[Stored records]
• • • • • • •

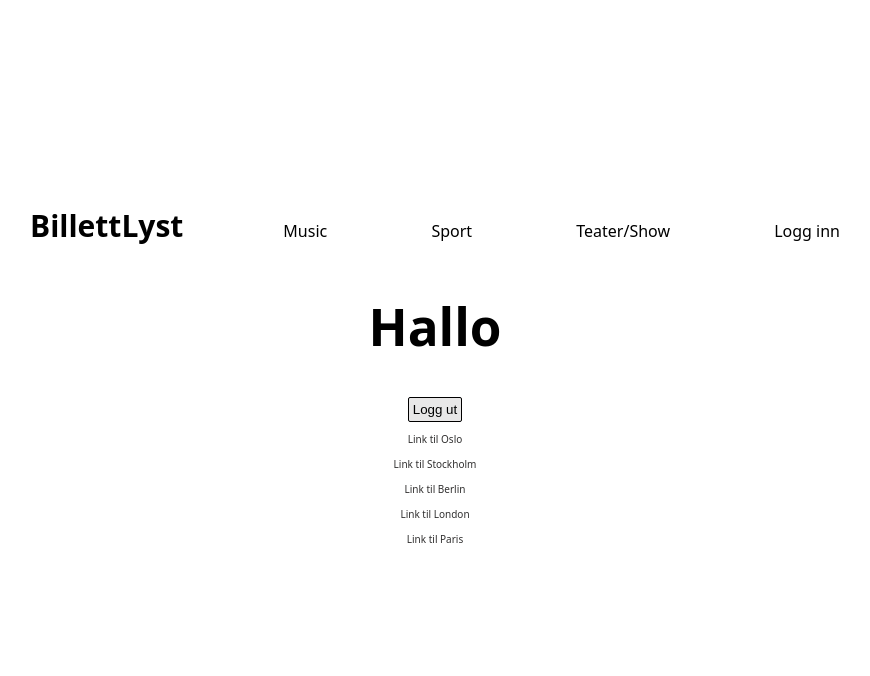
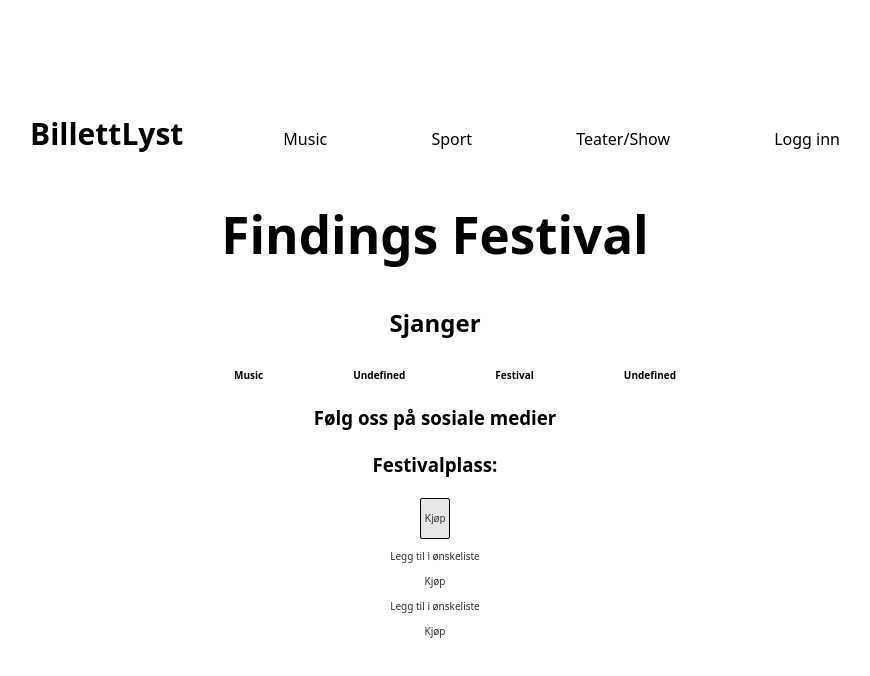
Before and after one commit to Caeum/Exam_Gruppe4, a React (Vite) app: page /sport in a window 1280 px wide. Shown: the top 676 px of the page, without its empty margins (205-1075 px from the left). Built offline with nearby package versions, Linux system fonts and the light colour scheme.

Commit message:
ordner med linker til sider
startet med å lage innholdet på EventPage siden, opprettet logg ut knapp på logg inn siden, lagt til noe CSS, trykker man på sport kategori fører man foreløpig til en ny side med nytt innhold, til EventPage siden

```diff
--- a/src/App.jsx
+++ b/src/App.jsx
@@ -8,6 +8,7 @@ import EventCard from './components/EventCard';
 import CategoryPage from './components/CategoryPage';
 import Dashboard from './pages/LoggInn';
 import ArtistCard from './components/ArtistCard';
+import EventPager from './components/EventPage';
 
 // Hovedkomponenten for applikasjonen
 const App = () => {
@@ -21,7 +22,7 @@ const App = () => {
       <Routes>
         {/* Kategori-sider for musikk, sport og teater/show – sender kategori som prop */}
         <Route path="/music" element={<CategoryPage category="music" />} />
-        <Route path="/sport" element={<CategoryPage category="sport" />} />
+        <Route path="/sport" element={<EventPager category="sport" />} />
         <Route path="/teatershow" element={<CategoryPage category="teatershow" />} />
         <Route path="/" element={<EventCard category="billettlyst" />} />
         <Route path="#/oslo" id="oslo-color" slug={<EventCard category="billettlyst" />} />
@@ -32,7 +33,6 @@ const App = () => {
 
         {/* Midlertidig rute for "Logg inn"-siden – kan erstattes med Dashboard senere */}
         <Route path="/logginn" element={<Dashboard category="logginn" />} />
-        <Route path="/logginn" id="music-color" element={<Dashboard category="logginn" />} />
       </Routes>
     </Router>
   );
--- a/src/components/ArtistCard.jsx
+++ b/src/components/ArtistCard.jsx
@@ -15,8 +15,8 @@ const ArtistCard = () => {
       {kategorier.map((kategori) => (
         <button id="this"><Link
           key={kategori.slug}
-          to={`#/${kategori.slug}`}
-          id={`#/${kategori.slug}-color`}
+          to={`#${kategori.slug}`}
+          id={`#${kategori.slug}-color`}
         >
           {kategori.navn}
         </Link></button>
--- a/src/components/CategoryPage.jsx
+++ b/src/components/CategoryPage.jsx
@@ -4,8 +4,6 @@ import { Link } from "react-router-dom";
   const MusicCategory = () => {
     return (
       <nav id="music-color">
-        <h1>Hallo</h1>
-        <a href="/logginn" id="vanlig-button"><button>Logg ut</button></a>
         <a href="/#/oslo" category="EventCard" id="oslo-color"><p>Link til Oslo</p></a>
         <a href="/#/stockholm" category="EventCard" id="stockholm-color"><p>Link til Stockholm</p></a>
         <a href="/#/berlin" category="EventCard" id="berlin-color"><p>Link til Berlin</p></a>
--- /dev/null
+++ b/src/components/EventPage.jsx
@@ -0,0 +1,26 @@
+import React from "react";
+import { Link } from "react-router-dom";
+
+  const EventPager = () => {
+    return (
+      <nav id="sport-color">
+        <h1>Findings Festival</h1>
+        <h2>Sjanger</h2>
+        <ul>
+        <li>Music</li>
+        <li>Undefined</li>
+        <li>Festival</li>
+        <li>Undefined</li>
+        </ul>
+        <h3>Følg oss på sosiale medier</h3>
+        <h3>Festivalplass:</h3>
+        <a href="#/oslo" category="EventPage" id="oslo-color"><button><p>Kjøp</p></button></a>
+        <a href="#/stockholm" category="EventPage" id="stockholm-color"><p>Legg til i ønskeliste</p></a>
+        <a href="#/berlin" category="EventPage" id="berlin-color"><p>Kjøp</p></a>
+        <a href="#/london" category="EventPage" id="london-color"><p>Legg til i ønskeliste</p></a>
+        <a href="#/paris" category="EventPage" id="paris-color"><p>Kjøp</p></a>
+          </nav>
+      );
+  };
+
+  export default EventPager;
--- a/src/index.css
+++ b/src/index.css
@@ -35,6 +35,15 @@ body {
 h1 {
   font-size: 3.2em;
   line-height: 1.1;
+  font-weight: bold;
+}
+
+h2{
+  font-weight: bold;
+}
+
+h3{
+  font-weight:bold;
 }
 
 /* button {
@@ -100,6 +109,11 @@ p{
 }
 
 #music-color{
+  color: #000;
+  margin:50px;
+}
+
+#dashboard-color{
   color: #000;
   margin:50px;
 }
--- a/src/pages/LoggInn.jsx
+++ b/src/pages/LoggInn.jsx
@@ -12,6 +12,7 @@ const Dashboard = () => {
 
     return (
         <div className="wrapper">
+            <a href="/" id="vanlig-button"><button>Logg ut</button></a>
             <form onSubmit={handleSubmit}>
                 <h1>Dashboard</h1>
                 <div>
```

• • • • • • •

Type out all the records verbatim, minus images.

Before and after one commit to Caeum/Exam_Gruppe4, a React (Vite) app: page /sport in a window 1280 px wide. Shown: the top 676 px of the page, without its empty margins (205-1075 px from the left). Built offline with nearby package versions, Linux system fonts and the light colour scheme.

Commit message:
ordner med linker til sider
startet med å lage innholdet på EventPage siden, opprettet logg ut knapp på logg inn siden, lagt til noe CSS, trykker man på sport kategori fører man foreløpig til en ny side med nytt innhold, til EventPage siden

```diff
--- a/src/App.jsx
+++ b/src/App.jsx
@@ -8,6 +8,7 @@ import EventCard from './components/EventCard';
 import CategoryPage from './components/CategoryPage';
 import Dashboard from './pages/LoggInn';
 import ArtistCard from './components/ArtistCard';
+import EventPager from './components/EventPage';
 
 // Hovedkomponenten for applikasjonen
 const App = () => {
@@ -21,7 +22,7 @@ const App = () => {
       <Routes>
         {/* Kategori-sider for musikk, sport og teater/show – sender kategori som prop */}
         <Route path="/music" element={<CategoryPage category="music" />} />
-        <Route path="/sport" element={<CategoryPage category="sport" />} />
+        <Route path="/sport" element={<EventPager category="sport" />} />
         <Route path="/teatershow" element={<CategoryPage category="teatershow" />} />
         <Route path="/" element={<EventCard category="billettlyst" />} />
         <Route path="#/oslo" id="oslo-color" slug={<EventCard category="billettlyst" />} />
@@ -32,7 +33,6 @@ const App = () => {
 
         {/* Midlertidig rute for "Logg inn"-siden – kan erstattes med Dashboard senere */}
         <Route path="/logginn" element={<Dashboard category="logginn" />} />
-        <Route path="/logginn" id="music-color" element={<Dashboard category="logginn" />} />
       </Routes>
     </Router>
   );
--- a/src/components/ArtistCard.jsx
+++ b/src/components/ArtistCard.jsx
@@ -15,8 +15,8 @@ const ArtistCard = () => {
       {kategorier.map((kategori) => (
         <button id="this"><Link
           key={kategori.slug}
-          to={`#/${kategori.slug}`}
-          id={`#/${kategori.slug}-color`}
+          to={`#${kategori.slug}`}
+          id={`#${kategori.slug}-color`}
         >
           {kategori.navn}
         </Link></button>
--- a/src/components/CategoryPage.jsx
+++ b/src/components/CategoryPage.jsx
@@ -4,8 +4,6 @@ import { Link } from "react-router-dom";
   const MusicCategory = () => {
     return (
       <nav id="music-color">
-        <h1>Hallo</h1>
-        <a href="/logginn" id="vanlig-button"><button>Logg ut</button></a>
         <a href="/#/oslo" category="EventCard" id="oslo-color"><p>Link til Oslo</p></a>
         <a href="/#/stockholm" category="EventCard" id="stockholm-color"><p>Link til Stockholm</p></a>
         <a href="/#/berlin" category="EventCard" id="berlin-color"><p>Link til Berlin</p></a>
--- /dev/null
+++ b/src/components/EventPage.jsx
@@ -0,0 +1,26 @@
+import React from "react";
+import { Link } from "react-router-dom";
+
+  const EventPager = () => {
+    return (
+      <nav id="sport-color">
+        <h1>Findings Festival</h1>
+        <h2>Sjanger</h2>
+        <ul>
+        <li>Music</li>
+        <li>Undefined</li>
+        <li>Festival</li>
+        <li>Undefined</li>
+        </ul>
+        <h3>Følg oss på sosiale medier</h3>
+        <h3>Festivalplass:</h3>
+        <a href="#/oslo" category="EventPage" id="oslo-color"><button><p>Kjøp</p></button></a>
+        <a href="#/stockholm" category="EventPage" id="stockholm-color"><p>Legg til i ønskeliste</p></a>
+        <a href="#/berlin" category="EventPage" id="berlin-color"><p>Kjøp</p></a>
+        <a href="#/london" category="EventPage" id="london-color"><p>Legg til i ønskeliste</p></a>
+        <a href="#/paris" category="EventPage" id="paris-color"><p>Kjøp</p></a>
+          </nav>
+      );
+  };
+
+  export default EventPager;
--- a/src/index.css
+++ b/src/index.css
@@ -35,6 +35,15 @@ body {
 h1 {
   font-size: 3.2em;
   line-height: 1.1;
+  font-weight: bold;
+}
+
+h2{
+  font-weight: bold;
+}
+
+h3{
+  font-weight:bold;
 }
 
 /* button {
@@ -100,6 +109,11 @@ p{
 }
 
 #music-color{
+  color: #000;
+  margin:50px;
+}
+
+#dashboard-color{
   color: #000;
   margin:50px;
 }
--- a/src/pages/LoggInn.jsx
+++ b/src/pages/LoggInn.jsx
@@ -12,6 +12,7 @@ const Dashboard = () => {
 
     return (
         <div className="wrapper">
+            <a href="/" id="vanlig-button"><button>Logg ut</button></a>
             <form onSubmit={handleSubmit}>
                 <h1>Dashboard</h1>
                 <div>
```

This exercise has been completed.